Avishai Cohen and Miguel Zenón are a superbly aligned pairing, their excursions together into the higher registers of their instruments a particular joy. Zenón’s solo on “Half-Nelson” was a demonstration of how a gradual intensity-build can work when it is thoughtfully and meticulously constructed. It was also fascinating to be treated for the second night in a row to the lively range of Matt Penman’s bass playing. I particularly enjoyed his first solo on “Half-Nelson” where he seemed determined to be running a democracy where all four strings are equally represented…even if the ‘E’ string does keep reminding us that it’s in charge.
My final thought about this concert is really quite a simple one: if the memo we are all supposed to have received at some point in our lives is that we should never lose our sense of wonder, then, if we just let our eyes and ears be drawn in to whatever pianist Gerald Clayton happens to be doing on-stage at any moment, we cannot possibly go wrong. His admiration for what his colleagues do was palpable, and, time and again, a facial expression which seemed to express delight and surprise in where his own playing was taking us was a joy to witness.

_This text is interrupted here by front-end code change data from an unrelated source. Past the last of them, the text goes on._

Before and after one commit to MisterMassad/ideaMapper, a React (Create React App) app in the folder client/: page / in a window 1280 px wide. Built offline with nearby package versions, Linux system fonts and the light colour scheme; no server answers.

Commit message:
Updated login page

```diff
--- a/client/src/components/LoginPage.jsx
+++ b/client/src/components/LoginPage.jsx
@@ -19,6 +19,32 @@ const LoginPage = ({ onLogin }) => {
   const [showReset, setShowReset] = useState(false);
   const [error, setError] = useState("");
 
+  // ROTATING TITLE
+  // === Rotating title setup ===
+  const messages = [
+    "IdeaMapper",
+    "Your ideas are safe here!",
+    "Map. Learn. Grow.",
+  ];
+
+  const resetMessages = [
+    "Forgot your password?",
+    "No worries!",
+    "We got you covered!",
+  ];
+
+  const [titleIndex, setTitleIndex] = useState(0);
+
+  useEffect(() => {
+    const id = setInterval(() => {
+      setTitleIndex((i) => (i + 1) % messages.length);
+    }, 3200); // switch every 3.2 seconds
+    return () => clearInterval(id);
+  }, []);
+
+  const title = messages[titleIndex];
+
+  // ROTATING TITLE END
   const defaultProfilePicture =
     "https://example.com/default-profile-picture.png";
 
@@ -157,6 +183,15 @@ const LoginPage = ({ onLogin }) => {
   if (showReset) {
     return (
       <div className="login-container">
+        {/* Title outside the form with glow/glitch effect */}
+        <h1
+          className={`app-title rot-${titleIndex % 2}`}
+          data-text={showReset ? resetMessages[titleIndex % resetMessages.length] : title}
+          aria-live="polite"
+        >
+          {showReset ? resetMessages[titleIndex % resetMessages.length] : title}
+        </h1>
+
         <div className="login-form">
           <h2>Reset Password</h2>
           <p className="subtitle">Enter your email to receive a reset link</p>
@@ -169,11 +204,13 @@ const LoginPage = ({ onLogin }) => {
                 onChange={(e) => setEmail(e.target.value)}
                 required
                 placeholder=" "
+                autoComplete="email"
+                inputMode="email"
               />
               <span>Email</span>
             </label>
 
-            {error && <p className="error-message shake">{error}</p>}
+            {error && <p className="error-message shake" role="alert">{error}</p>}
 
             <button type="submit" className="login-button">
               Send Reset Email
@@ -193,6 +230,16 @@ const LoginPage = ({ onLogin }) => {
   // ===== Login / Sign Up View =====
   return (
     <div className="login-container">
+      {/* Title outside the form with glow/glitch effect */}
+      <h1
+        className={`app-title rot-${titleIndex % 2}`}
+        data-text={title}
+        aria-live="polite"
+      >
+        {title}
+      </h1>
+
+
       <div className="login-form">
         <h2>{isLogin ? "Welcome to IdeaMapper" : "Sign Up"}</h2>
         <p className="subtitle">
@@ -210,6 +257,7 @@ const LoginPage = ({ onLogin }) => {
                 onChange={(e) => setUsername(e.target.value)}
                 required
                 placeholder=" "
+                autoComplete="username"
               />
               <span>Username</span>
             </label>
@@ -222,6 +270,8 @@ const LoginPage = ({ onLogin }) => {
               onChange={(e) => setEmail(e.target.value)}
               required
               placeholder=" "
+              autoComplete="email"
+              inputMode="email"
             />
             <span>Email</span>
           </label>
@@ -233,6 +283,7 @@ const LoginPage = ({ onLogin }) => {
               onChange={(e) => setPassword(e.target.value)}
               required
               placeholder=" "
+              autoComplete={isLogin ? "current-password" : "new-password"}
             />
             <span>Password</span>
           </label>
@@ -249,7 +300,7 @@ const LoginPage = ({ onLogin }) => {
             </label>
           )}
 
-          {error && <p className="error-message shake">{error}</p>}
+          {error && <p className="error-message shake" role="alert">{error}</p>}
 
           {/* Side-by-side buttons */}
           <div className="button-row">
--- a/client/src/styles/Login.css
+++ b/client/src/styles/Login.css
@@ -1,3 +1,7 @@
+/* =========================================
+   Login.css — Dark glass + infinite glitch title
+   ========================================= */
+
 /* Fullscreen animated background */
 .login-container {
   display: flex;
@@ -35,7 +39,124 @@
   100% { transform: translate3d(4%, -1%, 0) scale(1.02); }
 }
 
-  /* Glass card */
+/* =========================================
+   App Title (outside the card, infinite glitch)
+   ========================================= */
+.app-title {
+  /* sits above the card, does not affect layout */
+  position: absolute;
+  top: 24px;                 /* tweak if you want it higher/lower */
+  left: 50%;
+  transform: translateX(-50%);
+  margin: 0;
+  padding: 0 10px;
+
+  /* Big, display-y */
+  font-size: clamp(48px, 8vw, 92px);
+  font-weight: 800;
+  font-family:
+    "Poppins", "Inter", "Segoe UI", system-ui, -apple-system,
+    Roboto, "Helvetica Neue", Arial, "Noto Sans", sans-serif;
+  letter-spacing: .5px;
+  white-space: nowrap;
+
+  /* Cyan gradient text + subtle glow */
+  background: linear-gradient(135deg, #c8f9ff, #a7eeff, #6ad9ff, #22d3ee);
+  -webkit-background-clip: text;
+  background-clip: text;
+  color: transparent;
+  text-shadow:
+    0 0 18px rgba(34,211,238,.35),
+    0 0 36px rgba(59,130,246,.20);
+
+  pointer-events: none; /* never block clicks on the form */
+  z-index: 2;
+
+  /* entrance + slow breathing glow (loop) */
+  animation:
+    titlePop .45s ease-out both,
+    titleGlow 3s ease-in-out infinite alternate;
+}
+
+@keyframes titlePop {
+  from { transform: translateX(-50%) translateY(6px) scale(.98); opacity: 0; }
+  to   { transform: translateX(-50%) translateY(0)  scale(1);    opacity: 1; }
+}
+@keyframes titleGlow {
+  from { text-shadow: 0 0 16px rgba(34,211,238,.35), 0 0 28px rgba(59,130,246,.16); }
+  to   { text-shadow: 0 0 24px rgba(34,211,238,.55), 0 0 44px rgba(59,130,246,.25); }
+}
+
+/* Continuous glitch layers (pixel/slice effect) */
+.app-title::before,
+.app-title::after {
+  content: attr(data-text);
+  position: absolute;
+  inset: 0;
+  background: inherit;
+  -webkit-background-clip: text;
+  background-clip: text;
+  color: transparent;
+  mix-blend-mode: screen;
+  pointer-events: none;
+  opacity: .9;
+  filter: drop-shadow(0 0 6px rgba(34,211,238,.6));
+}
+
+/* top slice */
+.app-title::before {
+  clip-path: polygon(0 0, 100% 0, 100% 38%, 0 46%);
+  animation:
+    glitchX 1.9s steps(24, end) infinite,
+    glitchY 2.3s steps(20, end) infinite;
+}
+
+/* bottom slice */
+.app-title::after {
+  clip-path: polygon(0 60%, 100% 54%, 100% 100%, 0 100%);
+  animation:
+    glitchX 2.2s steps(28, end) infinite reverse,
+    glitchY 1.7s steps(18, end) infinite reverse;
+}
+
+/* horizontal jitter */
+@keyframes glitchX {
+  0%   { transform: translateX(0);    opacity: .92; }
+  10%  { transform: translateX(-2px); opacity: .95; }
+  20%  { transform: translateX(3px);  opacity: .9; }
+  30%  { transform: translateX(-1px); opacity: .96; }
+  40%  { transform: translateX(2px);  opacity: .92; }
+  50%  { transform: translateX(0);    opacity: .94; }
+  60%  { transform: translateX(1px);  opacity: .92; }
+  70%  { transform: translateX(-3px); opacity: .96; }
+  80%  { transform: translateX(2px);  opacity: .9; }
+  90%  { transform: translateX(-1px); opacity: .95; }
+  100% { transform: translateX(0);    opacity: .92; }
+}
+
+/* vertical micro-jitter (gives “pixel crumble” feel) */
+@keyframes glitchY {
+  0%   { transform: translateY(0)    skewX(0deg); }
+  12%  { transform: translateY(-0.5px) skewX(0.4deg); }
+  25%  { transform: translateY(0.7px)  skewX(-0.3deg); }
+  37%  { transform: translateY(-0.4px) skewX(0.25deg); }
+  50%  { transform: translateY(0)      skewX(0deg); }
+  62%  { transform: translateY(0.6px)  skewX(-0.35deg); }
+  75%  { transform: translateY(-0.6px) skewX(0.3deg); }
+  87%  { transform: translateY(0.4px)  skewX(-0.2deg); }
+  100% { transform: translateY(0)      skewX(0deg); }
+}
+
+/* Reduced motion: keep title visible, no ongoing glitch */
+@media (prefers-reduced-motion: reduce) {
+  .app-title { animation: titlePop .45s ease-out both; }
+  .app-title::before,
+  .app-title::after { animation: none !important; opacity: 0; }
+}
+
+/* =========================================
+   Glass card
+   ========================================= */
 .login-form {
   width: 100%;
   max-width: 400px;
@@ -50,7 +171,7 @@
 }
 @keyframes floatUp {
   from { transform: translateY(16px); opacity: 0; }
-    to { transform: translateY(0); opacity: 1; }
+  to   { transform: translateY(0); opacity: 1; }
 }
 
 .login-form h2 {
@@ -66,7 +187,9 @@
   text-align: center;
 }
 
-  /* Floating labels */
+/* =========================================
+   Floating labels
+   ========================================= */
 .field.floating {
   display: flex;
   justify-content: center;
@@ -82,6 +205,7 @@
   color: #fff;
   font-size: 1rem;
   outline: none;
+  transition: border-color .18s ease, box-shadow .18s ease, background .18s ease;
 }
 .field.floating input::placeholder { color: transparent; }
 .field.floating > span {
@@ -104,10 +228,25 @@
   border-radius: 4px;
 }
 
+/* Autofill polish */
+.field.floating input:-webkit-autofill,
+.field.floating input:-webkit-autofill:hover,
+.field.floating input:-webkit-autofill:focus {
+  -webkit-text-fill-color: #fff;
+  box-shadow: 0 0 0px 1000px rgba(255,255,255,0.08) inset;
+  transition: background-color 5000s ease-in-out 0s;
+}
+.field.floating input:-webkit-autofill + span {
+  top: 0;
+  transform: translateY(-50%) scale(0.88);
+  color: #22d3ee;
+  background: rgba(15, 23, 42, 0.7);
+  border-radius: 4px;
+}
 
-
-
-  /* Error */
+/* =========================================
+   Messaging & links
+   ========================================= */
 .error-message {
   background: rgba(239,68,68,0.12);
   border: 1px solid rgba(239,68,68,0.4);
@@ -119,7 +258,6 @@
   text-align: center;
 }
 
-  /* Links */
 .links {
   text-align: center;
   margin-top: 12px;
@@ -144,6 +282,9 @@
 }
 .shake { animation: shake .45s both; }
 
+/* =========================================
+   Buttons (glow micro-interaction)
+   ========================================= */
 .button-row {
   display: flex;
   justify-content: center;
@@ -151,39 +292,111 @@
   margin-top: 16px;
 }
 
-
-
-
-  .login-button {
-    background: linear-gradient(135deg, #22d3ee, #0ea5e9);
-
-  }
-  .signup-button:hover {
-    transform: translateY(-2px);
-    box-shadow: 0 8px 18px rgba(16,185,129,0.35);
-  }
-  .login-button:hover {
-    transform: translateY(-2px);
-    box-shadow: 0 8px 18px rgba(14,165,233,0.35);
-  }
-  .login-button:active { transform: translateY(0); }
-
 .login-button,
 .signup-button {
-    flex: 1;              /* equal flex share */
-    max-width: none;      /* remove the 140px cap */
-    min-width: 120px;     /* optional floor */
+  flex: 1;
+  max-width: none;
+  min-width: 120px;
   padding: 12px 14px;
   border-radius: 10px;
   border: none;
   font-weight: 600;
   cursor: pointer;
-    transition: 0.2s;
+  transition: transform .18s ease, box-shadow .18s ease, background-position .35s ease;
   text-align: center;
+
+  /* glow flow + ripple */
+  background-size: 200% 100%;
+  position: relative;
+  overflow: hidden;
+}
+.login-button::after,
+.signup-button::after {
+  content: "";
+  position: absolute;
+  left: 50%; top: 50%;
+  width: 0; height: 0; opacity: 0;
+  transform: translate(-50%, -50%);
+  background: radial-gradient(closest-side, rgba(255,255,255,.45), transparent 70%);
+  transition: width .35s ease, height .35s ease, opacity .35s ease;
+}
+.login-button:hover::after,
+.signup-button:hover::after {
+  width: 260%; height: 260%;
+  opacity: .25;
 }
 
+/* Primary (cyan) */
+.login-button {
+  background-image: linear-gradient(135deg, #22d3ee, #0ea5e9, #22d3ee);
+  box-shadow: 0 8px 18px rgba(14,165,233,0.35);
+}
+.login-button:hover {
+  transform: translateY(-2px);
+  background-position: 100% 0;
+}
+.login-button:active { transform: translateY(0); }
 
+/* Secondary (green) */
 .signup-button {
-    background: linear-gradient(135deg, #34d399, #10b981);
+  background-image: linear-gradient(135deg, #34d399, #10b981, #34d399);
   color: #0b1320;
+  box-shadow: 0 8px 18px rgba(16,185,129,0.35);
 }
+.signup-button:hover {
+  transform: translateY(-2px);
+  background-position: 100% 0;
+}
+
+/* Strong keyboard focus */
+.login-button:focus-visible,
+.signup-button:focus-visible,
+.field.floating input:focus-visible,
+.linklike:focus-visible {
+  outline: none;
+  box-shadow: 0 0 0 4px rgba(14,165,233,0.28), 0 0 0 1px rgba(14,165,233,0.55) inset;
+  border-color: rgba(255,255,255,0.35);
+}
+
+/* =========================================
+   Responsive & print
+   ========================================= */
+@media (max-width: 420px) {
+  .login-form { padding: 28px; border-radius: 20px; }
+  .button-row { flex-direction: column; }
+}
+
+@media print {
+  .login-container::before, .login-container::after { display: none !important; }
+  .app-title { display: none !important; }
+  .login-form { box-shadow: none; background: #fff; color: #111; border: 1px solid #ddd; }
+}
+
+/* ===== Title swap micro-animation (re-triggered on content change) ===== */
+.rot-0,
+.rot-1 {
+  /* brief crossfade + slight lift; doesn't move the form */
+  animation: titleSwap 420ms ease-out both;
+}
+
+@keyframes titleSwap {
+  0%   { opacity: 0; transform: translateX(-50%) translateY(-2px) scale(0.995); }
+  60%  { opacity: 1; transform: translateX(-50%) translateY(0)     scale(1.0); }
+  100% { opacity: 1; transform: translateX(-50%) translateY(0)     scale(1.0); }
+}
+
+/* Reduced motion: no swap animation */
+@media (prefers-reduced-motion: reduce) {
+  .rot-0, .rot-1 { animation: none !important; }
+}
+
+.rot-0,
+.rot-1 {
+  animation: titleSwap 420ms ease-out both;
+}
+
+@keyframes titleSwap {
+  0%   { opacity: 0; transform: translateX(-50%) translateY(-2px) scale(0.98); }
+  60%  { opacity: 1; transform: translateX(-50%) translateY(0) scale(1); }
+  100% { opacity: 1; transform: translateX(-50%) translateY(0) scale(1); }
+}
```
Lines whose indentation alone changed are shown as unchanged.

A highlight was the moment he started off into a brief solo (presumably constrained by the clock) in the encore, Chick Corea’s “Matrix”. Matt Penman and Henry Cole were laying down an insistently fast pulse. Clayton seemed to pause, smile. And one could see, feel his sense of delight as he freed himself completely from it, and started to roam rhythmically at will, just go wherever he wanted to, across the beat, around it, against it. And as the solo built, it became rather more obviously a hallowed and joyful memory of Chick Corea, for whom Clayton’s reverence since he was a teenager has been an important constant. This was pure joy, but the moment came too soon when Clayton knew the clock was against him, and felt obliged to signal to Avishai Cohen and Miguel Zenon that it was time for them to come back on and to round up this glorious concert.
2 My Ideal

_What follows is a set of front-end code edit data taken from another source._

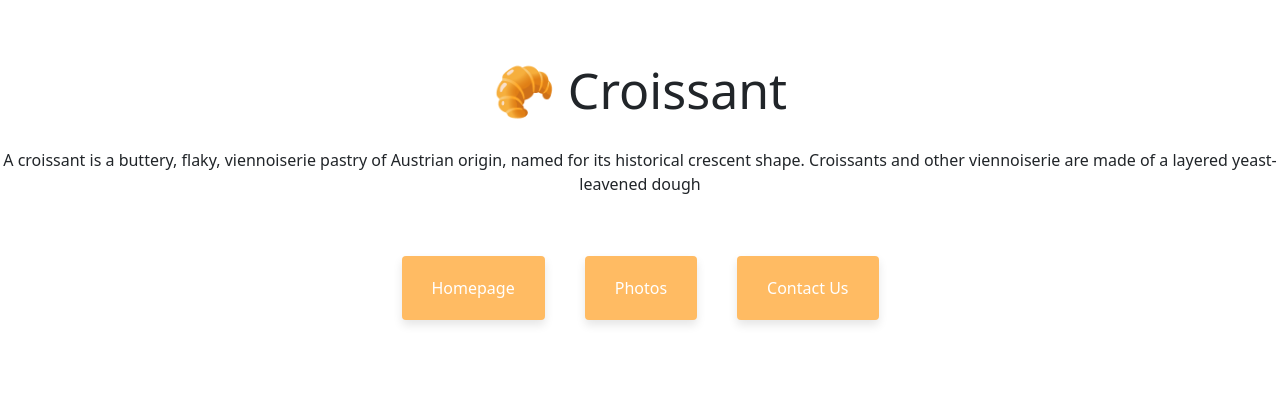
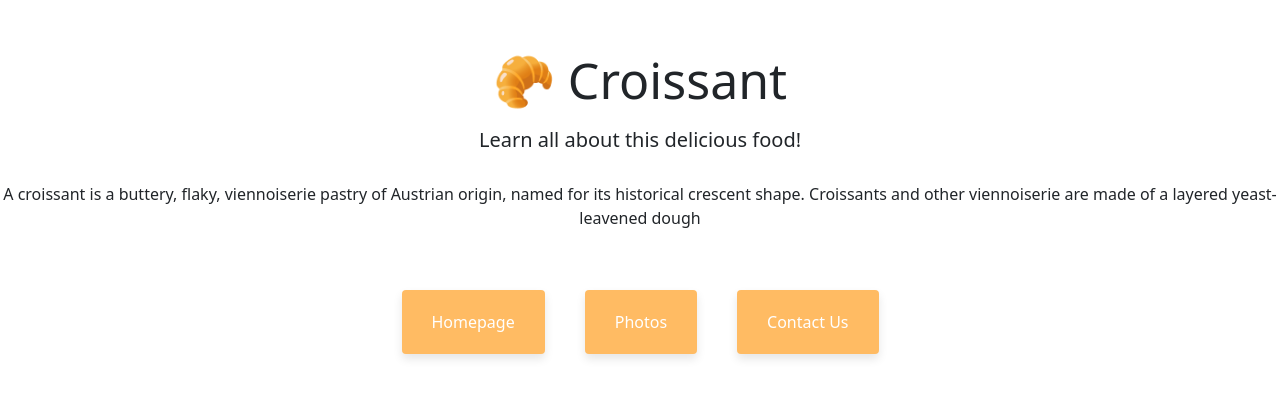
Before and after one commit to annelisedomingz/Croissant, a plain HTML site: page index.html in a window 1280 px wide. Drawn offline with nearby package versions, Linux system fonts and the light colour scheme.

Commit message:
Work on SEO for the site

```diff
--- a/css/style.css
+++ b/css/style.css
@@ -7,8 +7,14 @@
 h1 {
   text-align: center;
   margin-top: 40px !important;
-  padding: 20px;
+  padding: 10px;
   font-size: 50px !important;
+}
+
+h2 {
+  text-align: center;
+  margin-bottom: 30px !important;
+  font-size: 20px !important;
 }
 
 p {
--- a/index.html
+++ b/index.html
@@ -4,6 +4,10 @@
     <meta charset="UTF-8" />
     <meta http-equiv="X-UA-Compatible" content="IE=edge" />
     <meta name="viewport" content="width=device-width, initial-scale=1.0" />
+    <meta
+      name="description"
+      content="The website all about Croissants! check out croissant.com to learn more about."
+    />
     <link rel="stylesheet" href="/css/style.css" />
     <link
       href="https://cdn.jsdelivr.net/npm/bootstrap@5.0.2/dist/css/bootstrap.min.css"
@@ -12,10 +16,11 @@
       crossorigin="anonymous"
     />
 
-    <title>Document</title>
+    <title>Home of the Croissant - Croissant.com</title>
   </head>
   <body>
     <h1>🥐 Croissant</h1>
+    <h2>Learn all about this delicious food!</h2>
     <p>
       A croissant is a buttery, flaky, viennoiserie pastry of Austrian origin,
       named for its historical crescent shape. Croissants and other viennoiserie
```
Also changed, not shown: contact.html (+2 -1 lines), photo.html (+2 -1 lines).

3 You Don’t Know What Love Is
4 Groovin’ High
5 Golden Lady (Stevie Wonder)
Encore: Matrix (Chick Corea)
Civic pride comes in many forms in Siena. For example there are several paintings and statues here of Romulus and Remus and a she-wolf. The fact that Siena appears to share exactly the same foundation myth with some other less-than-relevant city to the South beginning with an ‘R’ seems to be a matter of profound indifference to the Sienese, and to have been so for several centuries.
There is so much glorious architecture, some lovely buildings can go unnoticed. I stumbled across a gloriously-proportioned baroque church, San Giorgio in the Via di Pantaneto. Francesco Martinelli also kindly pointed out to me a house which the famous Handel castrato Francesco Bernardi (known as Il Senesino) built here at the end of his life. Let Wikipedia take up the story: “He retired to the city of his birth, building a fine town-house there, filled with English furniture and effects – he enjoyed tea (he ran, or at least tried to run his whole household on English lines), and kept a servant, a pet monkey and a parrot. A somewhat eccentric and difficult personality, the latter years of his life were plagued by disputes with members of his family, particularly his nephew and heir, Giuseppe.”
More civic pride: I was buying fruit and the greengrocer, having expressed his pride in the produce, switched to talking about his pride in the fact of being from Siena, and how this fact made him “ricco di anima” (rich in his soul).
Siena wants, expects to be looked up to. I wanted to do that not just metaphorically but literally. So it was a joy to find an oasis of calm away from the tourist trail, in some gardens in a valley from which one could do exactly that: the Orto (kitchen garden) dei Pecci .
Categories: Live reviews